[Web page revision data]
######
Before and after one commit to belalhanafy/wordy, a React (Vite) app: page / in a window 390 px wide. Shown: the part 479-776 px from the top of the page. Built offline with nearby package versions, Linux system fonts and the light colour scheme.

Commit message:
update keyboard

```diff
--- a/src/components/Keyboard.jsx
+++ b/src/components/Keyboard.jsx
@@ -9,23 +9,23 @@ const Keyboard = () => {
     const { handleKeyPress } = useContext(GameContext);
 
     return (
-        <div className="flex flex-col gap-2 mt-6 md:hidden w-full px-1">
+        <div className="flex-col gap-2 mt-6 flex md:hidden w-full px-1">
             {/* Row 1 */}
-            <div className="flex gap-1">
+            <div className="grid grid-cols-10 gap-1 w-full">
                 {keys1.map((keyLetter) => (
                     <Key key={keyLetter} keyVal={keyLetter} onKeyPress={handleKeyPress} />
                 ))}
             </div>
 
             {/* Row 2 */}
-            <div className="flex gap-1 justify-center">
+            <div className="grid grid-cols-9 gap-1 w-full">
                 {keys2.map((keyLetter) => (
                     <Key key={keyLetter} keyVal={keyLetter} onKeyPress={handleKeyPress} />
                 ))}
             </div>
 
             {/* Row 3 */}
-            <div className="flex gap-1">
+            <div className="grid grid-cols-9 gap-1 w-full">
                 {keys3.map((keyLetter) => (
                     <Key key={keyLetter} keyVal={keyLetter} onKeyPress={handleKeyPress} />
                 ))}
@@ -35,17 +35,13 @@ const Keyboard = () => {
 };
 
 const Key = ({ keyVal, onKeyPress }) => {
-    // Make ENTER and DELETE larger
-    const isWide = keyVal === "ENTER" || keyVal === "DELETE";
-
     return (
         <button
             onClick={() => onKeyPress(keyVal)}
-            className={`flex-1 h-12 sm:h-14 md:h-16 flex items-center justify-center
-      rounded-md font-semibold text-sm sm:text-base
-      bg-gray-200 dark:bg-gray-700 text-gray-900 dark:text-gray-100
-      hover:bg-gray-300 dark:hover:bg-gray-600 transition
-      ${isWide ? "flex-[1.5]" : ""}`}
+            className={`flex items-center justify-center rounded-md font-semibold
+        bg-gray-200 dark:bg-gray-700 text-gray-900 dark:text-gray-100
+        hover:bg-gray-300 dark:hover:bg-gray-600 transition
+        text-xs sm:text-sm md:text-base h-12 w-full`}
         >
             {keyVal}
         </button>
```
######
Look for the word "full". Copy out every line of the data that has it.

▶ Response for this exercise:
-        <div className="flex flex-col gap-2 mt-6 md:hidden w-full px-1">
+        <div className="flex-col gap-2 mt-6 flex md:hidden w-full px-1">
+            <div className="grid grid-cols-10 gap-1 w-full">
+            <div className="grid grid-cols-9 gap-1 w-full">
+            <div className="grid grid-cols-9 gap-1 w-full">
+        text-xs sm:text-sm md:text-base h-12 w-full`}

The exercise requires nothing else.